Start of RECORDS FOR THIS TASK

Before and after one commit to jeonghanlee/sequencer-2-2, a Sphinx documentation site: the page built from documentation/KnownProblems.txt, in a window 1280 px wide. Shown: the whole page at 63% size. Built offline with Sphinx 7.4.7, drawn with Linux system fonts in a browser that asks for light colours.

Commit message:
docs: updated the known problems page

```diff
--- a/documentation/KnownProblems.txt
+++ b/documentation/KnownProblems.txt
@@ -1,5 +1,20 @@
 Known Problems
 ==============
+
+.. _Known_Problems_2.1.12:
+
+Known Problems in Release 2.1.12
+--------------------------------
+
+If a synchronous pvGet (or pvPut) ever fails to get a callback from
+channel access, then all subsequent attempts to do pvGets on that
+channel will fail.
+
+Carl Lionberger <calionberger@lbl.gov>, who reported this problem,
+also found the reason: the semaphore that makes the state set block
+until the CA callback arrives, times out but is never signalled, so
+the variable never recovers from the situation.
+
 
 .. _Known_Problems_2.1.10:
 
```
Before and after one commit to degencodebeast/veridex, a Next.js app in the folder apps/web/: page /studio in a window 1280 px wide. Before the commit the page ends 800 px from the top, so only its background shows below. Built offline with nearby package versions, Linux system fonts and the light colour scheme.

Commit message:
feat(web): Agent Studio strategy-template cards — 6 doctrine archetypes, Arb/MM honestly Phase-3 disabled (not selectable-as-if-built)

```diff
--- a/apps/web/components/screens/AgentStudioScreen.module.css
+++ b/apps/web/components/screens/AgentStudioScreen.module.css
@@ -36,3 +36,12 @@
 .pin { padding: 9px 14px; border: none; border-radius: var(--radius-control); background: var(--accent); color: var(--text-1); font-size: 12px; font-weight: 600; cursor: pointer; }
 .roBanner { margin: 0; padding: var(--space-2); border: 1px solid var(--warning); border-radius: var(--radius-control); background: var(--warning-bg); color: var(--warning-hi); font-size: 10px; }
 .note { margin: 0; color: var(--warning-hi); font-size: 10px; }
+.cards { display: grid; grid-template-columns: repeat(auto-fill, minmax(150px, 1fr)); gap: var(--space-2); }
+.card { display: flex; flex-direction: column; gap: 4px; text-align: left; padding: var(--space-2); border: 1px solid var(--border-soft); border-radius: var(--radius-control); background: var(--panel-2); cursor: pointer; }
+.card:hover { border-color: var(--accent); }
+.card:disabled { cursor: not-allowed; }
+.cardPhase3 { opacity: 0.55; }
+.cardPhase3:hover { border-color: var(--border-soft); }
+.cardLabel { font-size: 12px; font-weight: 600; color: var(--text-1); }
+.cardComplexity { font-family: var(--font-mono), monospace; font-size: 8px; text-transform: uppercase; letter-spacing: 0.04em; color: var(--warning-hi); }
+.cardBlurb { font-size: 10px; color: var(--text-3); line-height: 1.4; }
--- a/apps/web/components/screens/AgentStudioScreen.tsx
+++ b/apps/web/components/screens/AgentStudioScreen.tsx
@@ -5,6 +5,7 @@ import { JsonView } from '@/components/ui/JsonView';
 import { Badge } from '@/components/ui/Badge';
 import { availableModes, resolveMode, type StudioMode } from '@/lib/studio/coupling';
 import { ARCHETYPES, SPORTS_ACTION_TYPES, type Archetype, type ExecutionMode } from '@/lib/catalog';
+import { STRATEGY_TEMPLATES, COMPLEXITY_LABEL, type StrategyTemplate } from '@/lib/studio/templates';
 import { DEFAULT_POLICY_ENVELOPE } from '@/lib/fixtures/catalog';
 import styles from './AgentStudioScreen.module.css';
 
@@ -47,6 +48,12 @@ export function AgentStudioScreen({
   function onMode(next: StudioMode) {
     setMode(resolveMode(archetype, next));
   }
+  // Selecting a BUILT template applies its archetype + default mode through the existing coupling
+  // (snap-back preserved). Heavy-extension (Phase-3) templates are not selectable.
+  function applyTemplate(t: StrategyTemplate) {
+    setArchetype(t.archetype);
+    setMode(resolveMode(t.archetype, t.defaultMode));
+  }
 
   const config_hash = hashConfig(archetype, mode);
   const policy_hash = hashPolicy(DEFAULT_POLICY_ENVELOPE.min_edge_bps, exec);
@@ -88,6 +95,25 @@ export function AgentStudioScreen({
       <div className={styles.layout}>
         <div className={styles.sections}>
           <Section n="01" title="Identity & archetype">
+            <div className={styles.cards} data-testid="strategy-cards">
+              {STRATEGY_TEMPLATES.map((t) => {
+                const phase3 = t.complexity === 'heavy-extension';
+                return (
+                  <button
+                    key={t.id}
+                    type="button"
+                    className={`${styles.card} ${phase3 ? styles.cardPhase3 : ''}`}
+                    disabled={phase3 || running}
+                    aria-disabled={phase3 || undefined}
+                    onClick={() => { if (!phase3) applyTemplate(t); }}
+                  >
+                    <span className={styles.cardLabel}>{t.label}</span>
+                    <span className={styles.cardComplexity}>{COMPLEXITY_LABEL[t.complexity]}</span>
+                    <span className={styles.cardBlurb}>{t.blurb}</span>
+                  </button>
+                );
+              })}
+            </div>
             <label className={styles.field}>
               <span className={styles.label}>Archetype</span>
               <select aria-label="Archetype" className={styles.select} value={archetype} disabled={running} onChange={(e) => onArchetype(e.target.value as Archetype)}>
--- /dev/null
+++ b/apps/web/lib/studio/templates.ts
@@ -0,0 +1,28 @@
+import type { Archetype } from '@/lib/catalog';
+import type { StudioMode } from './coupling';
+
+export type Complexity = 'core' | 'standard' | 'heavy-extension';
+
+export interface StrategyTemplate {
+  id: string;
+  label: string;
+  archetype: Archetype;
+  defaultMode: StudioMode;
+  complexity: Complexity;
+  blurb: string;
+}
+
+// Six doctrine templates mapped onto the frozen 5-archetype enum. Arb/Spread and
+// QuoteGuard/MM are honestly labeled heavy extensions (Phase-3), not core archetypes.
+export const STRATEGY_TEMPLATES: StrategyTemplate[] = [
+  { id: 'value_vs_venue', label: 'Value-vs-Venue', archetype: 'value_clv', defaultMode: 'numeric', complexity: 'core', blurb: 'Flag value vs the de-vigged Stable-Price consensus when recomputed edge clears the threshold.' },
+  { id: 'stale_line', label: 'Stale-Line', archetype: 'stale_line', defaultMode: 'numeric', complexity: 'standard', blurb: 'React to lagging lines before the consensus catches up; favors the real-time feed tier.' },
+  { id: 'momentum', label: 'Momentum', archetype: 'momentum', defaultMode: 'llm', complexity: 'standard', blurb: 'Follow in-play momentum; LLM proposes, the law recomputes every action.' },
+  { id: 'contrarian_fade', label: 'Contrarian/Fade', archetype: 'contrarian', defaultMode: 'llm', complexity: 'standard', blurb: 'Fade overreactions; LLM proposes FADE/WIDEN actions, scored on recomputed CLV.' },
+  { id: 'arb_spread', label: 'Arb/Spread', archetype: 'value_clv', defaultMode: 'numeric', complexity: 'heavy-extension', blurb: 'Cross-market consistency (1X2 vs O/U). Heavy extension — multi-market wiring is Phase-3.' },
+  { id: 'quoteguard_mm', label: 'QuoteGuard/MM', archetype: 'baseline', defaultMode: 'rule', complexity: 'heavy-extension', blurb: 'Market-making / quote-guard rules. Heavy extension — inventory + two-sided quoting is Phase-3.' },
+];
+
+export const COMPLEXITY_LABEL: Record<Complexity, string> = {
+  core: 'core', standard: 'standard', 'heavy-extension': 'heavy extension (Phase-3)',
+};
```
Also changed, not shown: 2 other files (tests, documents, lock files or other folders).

End of RECORDS FOR THIS TASK

Write the entries out again, exactly and completely.

Before and after one commit to jeonghanlee/sequencer-2-2, a Sphinx documentation site: the page built from documentation/KnownProblems.txt, in a window 1280 px wide. Shown: the whole page at 63% size. Built offline with Sphinx 7.4.7, drawn with Linux system fonts in a browser that asks for light colours.

Commit message:
docs: updated the known problems page

```diff
--- a/documentation/KnownProblems.txt
+++ b/documentation/KnownProblems.txt
@@ -1,5 +1,20 @@
 Known Problems
 ==============
+
+.. _Known_Problems_2.1.12:
+
+Known Problems in Release 2.1.12
+--------------------------------
+
+If a synchronous pvGet (or pvPut) ever fails to get a callback from
+channel access, then all subsequent attempts to do pvGets on that
+channel will fail.
+
+Carl Lionberger <calionberger@lbl.gov>, who reported this problem,
+also found the reason: the semaphore that makes the state set block
+until the CA callback arrives, times out but is never signalled, so
+the variable never recovers from the situation.
+
 
 .. _Known_Problems_2.1.10:
 
```
Before and after one commit to degencodebeast/veridex, a Next.js app in the folder apps/web/: page /studio in a window 1280 px wide. Before the commit the page ends 800 px from the top, so only its background shows below. Built offline with nearby package versions, Linux system fonts and the light colour scheme.

Commit message:
feat(web): Agent Studio strategy-template cards — 6 doctrine archetypes, Arb/MM honestly Phase-3 disabled (not selectable-as-if-built)

```diff
--- a/apps/web/components/screens/AgentStudioScreen.module.css
+++ b/apps/web/components/screens/AgentStudioScreen.module.css
@@ -36,3 +36,12 @@
 .pin { padding: 9px 14px; border: none; border-radius: var(--radius-control); background: var(--accent); color: var(--text-1); font-size: 12px; font-weight: 600; cursor: pointer; }
 .roBanner { margin: 0; padding: var(--space-2); border: 1px solid var(--warning); border-radius: var(--radius-control); background: var(--warning-bg); color: var(--warning-hi); font-size: 10px; }
 .note { margin: 0; color: var(--warning-hi); font-size: 10px; }
+.cards { display: grid; grid-template-columns: repeat(auto-fill, minmax(150px, 1fr)); gap: var(--space-2); }
+.card { display: flex; flex-direction: column; gap: 4px; text-align: left; padding: var(--space-2); border: 1px solid var(--border-soft); border-radius: var(--radius-control); background: var(--panel-2); cursor: pointer; }
+.card:hover { border-color: var(--accent); }
+.card:disabled { cursor: not-allowed; }
+.cardPhase3 { opacity: 0.55; }
+.cardPhase3:hover { border-color: var(--border-soft); }
+.cardLabel { font-size: 12px; font-weight: 600; color: var(--text-1); }
+.cardComplexity { font-family: var(--font-mono), monospace; font-size: 8px; text-transform: uppercase; letter-spacing: 0.04em; color: var(--warning-hi); }
+.cardBlurb { font-size: 10px; color: var(--text-3); line-height: 1.4; }
--- a/apps/web/components/screens/AgentStudioScreen.tsx
+++ b/apps/web/components/screens/AgentStudioScreen.tsx
@@ -5,6 +5,7 @@ import { JsonView } from '@/components/ui/JsonView';
 import { Badge } from '@/components/ui/Badge';
 import { availableModes, resolveMode, type StudioMode } from '@/lib/studio/coupling';
 import { ARCHETYPES, SPORTS_ACTION_TYPES, type Archetype, type ExecutionMode } from '@/lib/catalog';
+import { STRATEGY_TEMPLATES, COMPLEXITY_LABEL, type StrategyTemplate } from '@/lib/studio/templates';
 import { DEFAULT_POLICY_ENVELOPE } from '@/lib/fixtures/catalog';
 import styles from './AgentStudioScreen.module.css';
 
@@ -47,6 +48,12 @@ export function AgentStudioScreen({
   function onMode(next: StudioMode) {
     setMode(resolveMode(archetype, next));
   }
+  // Selecting a BUILT template applies its archetype + default mode through the existing coupling
+  // (snap-back preserved). Heavy-extension (Phase-3) templates are not selectable.
+  function applyTemplate(t: StrategyTemplate) {
+    setArchetype(t.archetype);
+    setMode(resolveMode(t.archetype, t.defaultMode));
+  }
 
   const config_hash = hashConfig(archetype, mode);
   const policy_hash = hashPolicy(DEFAULT_POLICY_ENVELOPE.min_edge_bps, exec);
@@ -88,6 +95,25 @@ export function AgentStudioScreen({
       <div className={styles.layout}>
         <div className={styles.sections}>
           <Section n="01" title="Identity & archetype">
+            <div className={styles.cards} data-testid="strategy-cards">
+              {STRATEGY_TEMPLATES.map((t) => {
+                const phase3 = t.complexity === 'heavy-extension';
+                return (
+                  <button
+                    key={t.id}
+                    type="button"
+                    className={`${styles.card} ${phase3 ? styles.cardPhase3 : ''}`}
+                    disabled={phase3 || running}
+                    aria-disabled={phase3 || undefined}
+                    onClick={() => { if (!phase3) applyTemplate(t); }}
+                  >
+                    <span className={styles.cardLabel}>{t.label}</span>
+                    <span className={styles.cardComplexity}>{COMPLEXITY_LABEL[t.complexity]}</span>
+                    <span className={styles.cardBlurb}>{t.blurb}</span>
+                  </button>
+                );
+              })}
+            </div>
             <label className={styles.field}>
               <span className={styles.label}>Archetype</span>
               <select aria-label="Archetype" className={styles.select} value={archetype} disabled={running} onChange={(e) => onArchetype(e.target.value as Archetype)}>
--- /dev/null
+++ b/apps/web/lib/studio/templates.ts
@@ -0,0 +1,28 @@
+import type { Archetype } from '@/lib/catalog';
+import type { StudioMode } from './coupling';
+
+export type Complexity = 'core' | 'standard' | 'heavy-extension';
+
+export interface StrategyTemplate {
+  id: string;
+  label: string;
+  archetype: Archetype;
+  defaultMode: StudioMode;
+  complexity: Complexity;
+  blurb: string;
+}
+
+// Six doctrine templates mapped onto the frozen 5-archetype enum. Arb/Spread and
+// QuoteGuard/MM are honestly labeled heavy extensions (Phase-3), not core archetypes.
+export const STRATEGY_TEMPLATES: StrategyTemplate[] = [
+  { id: 'value_vs_venue', label: 'Value-vs-Venue', archetype: 'value_clv', defaultMode: 'numeric', complexity: 'core', blurb: 'Flag value vs the de-vigged Stable-Price consensus when recomputed edge clears the threshold.' },
+  { id: 'stale_line', label: 'Stale-Line', archetype: 'stale_line', defaultMode: 'numeric', complexity: 'standard', blurb: 'React to lagging lines before the consensus catches up; favors the real-time feed tier.' },
+  { id: 'momentum', label: 'Momentum', archetype: 'momentum', defaultMode: 'llm', complexity: 'standard', blurb: 'Follow in-play momentum; LLM proposes, the law recomputes every action.' },
+  { id: 'contrarian_fade', label: 'Contrarian/Fade', archetype: 'contrarian', defaultMode: 'llm', complexity: 'standard', blurb: 'Fade overreactions; LLM proposes FADE/WIDEN actions, scored on recomputed CLV.' },
+  { id: 'arb_spread', label: 'Arb/Spread', archetype: 'value_clv', defaultMode: 'numeric', complexity: 'heavy-extension', blurb: 'Cross-market consistency (1X2 vs O/U). Heavy extension — multi-market wiring is Phase-3.' },
+  { id: 'quoteguard_mm', label: 'QuoteGuard/MM', archetype: 'baseline', defaultMode: 'rule', complexity: 'heavy-extension', blurb: 'Market-making / quote-guard rules. Heavy extension — inventory + two-sided quoting is Phase-3.' },
+];
+
+export const COMPLEXITY_LABEL: Record<Complexity, string> = {
+  core: 'core', standard: 'standard', 'heavy-extension': 'heavy extension (Phase-3)',
+};
```
Also changed, not shown: 2 other files (tests, documents, lock files or other folders).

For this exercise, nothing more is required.